## Task details
Find the lines in the entries that follow where the word "LEDs" occurs, and state how many there are, with no other words.
┌─ Data under study
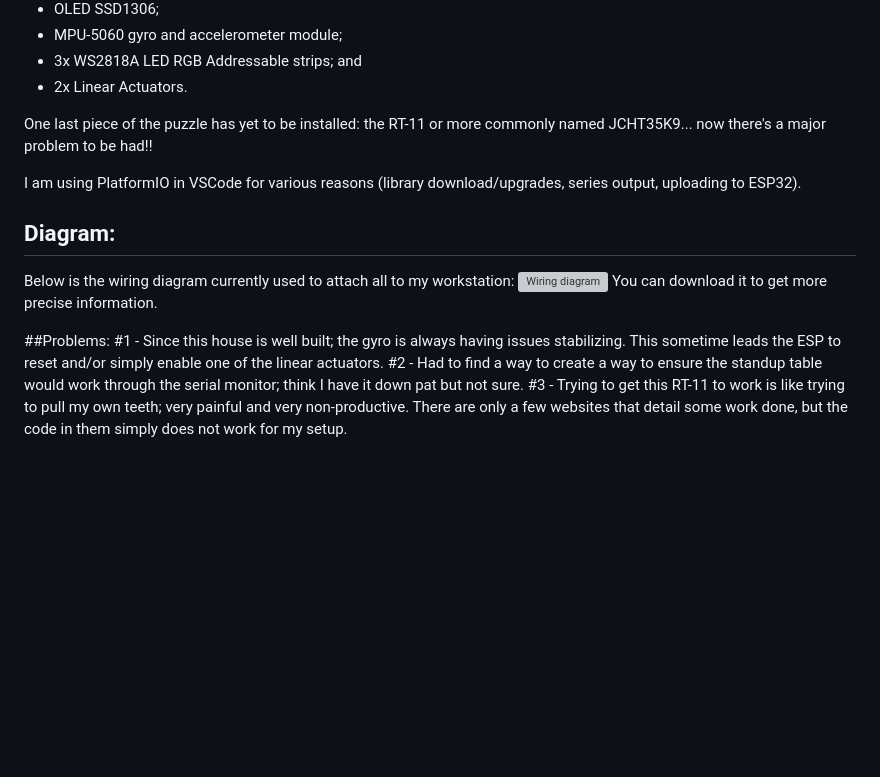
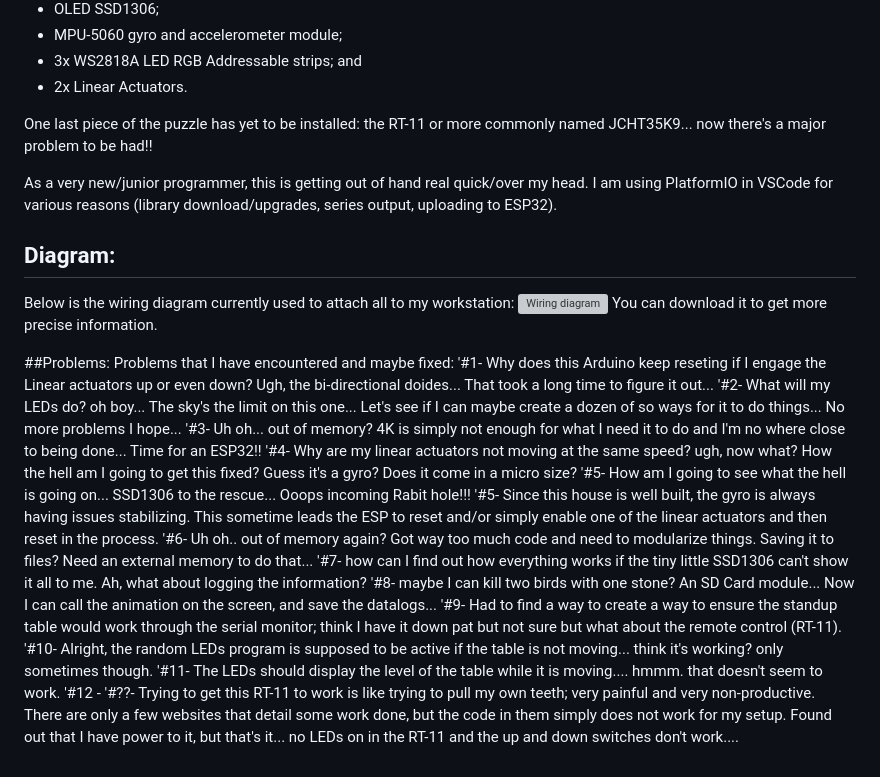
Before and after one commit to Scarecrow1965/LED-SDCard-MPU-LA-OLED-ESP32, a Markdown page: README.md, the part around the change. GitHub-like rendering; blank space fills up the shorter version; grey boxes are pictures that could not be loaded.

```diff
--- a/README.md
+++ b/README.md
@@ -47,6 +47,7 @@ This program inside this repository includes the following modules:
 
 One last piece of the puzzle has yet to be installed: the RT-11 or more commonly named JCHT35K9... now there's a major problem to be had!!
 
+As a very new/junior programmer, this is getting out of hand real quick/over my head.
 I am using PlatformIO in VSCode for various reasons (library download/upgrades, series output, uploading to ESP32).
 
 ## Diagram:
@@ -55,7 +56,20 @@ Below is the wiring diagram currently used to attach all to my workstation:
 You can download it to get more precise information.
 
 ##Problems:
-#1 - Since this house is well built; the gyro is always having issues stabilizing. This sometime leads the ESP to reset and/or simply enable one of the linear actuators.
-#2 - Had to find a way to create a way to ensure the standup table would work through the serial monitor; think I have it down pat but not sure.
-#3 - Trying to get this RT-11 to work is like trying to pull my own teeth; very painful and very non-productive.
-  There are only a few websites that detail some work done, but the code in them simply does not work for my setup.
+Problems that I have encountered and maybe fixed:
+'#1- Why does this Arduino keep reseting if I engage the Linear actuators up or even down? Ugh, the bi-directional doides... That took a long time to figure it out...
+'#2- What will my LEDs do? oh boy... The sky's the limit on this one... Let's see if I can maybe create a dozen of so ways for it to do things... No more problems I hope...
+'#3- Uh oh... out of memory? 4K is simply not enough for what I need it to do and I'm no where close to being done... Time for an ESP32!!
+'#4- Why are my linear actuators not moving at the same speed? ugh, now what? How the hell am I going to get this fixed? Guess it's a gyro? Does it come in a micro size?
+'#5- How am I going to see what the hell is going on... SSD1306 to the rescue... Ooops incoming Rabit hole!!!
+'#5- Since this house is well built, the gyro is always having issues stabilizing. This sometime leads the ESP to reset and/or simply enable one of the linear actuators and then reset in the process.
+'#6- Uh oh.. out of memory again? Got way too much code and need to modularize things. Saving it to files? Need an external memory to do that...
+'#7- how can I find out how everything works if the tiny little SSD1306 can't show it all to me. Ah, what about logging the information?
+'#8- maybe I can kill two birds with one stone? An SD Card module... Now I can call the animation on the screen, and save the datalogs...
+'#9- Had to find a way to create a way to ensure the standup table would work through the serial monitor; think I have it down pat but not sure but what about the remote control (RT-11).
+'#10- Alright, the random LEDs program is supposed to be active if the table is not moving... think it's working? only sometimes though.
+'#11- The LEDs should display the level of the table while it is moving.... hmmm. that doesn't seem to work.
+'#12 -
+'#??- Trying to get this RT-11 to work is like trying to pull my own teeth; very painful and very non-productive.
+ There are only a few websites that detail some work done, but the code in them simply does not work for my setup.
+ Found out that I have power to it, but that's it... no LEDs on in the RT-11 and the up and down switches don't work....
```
└─
┌─ Data under study
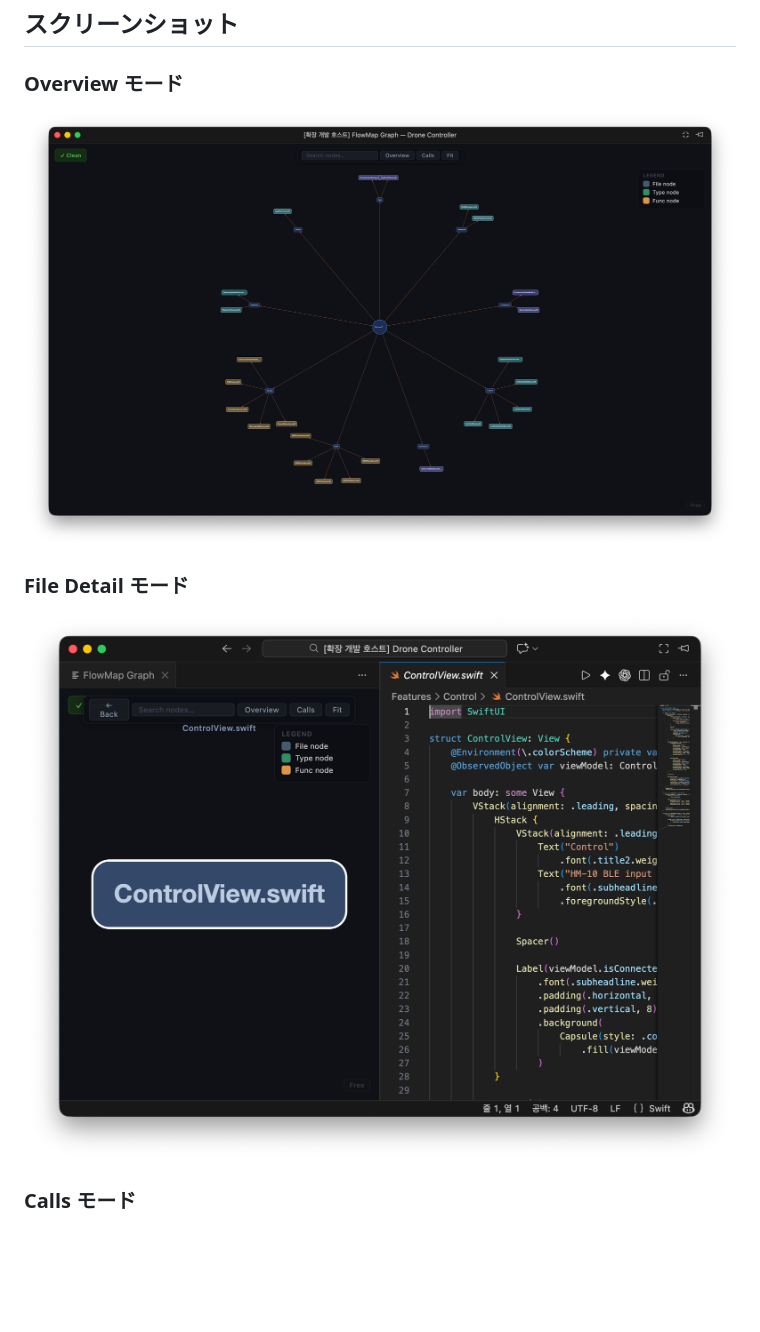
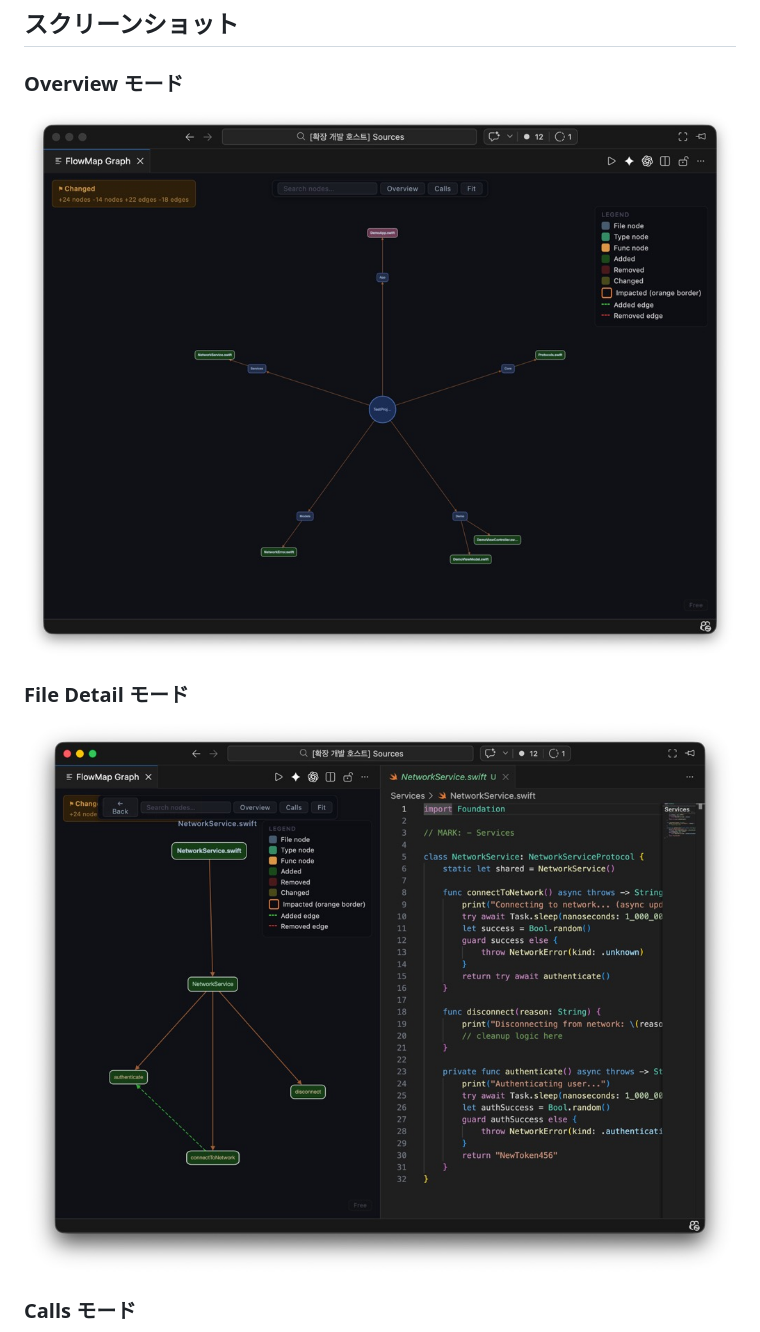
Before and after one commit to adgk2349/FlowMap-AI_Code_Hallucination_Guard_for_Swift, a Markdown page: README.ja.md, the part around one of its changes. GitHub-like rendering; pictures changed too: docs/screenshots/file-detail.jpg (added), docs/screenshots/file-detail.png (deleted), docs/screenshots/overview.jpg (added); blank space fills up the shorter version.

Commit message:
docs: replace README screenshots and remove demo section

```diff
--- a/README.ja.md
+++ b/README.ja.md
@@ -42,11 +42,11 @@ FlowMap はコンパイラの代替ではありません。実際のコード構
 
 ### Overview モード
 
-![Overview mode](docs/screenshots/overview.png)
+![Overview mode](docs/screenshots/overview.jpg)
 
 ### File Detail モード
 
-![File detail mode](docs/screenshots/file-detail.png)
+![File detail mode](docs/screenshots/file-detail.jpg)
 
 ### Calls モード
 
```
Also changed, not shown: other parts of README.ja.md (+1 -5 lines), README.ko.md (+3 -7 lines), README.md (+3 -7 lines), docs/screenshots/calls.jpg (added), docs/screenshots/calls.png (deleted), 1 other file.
└─
## Your solution
4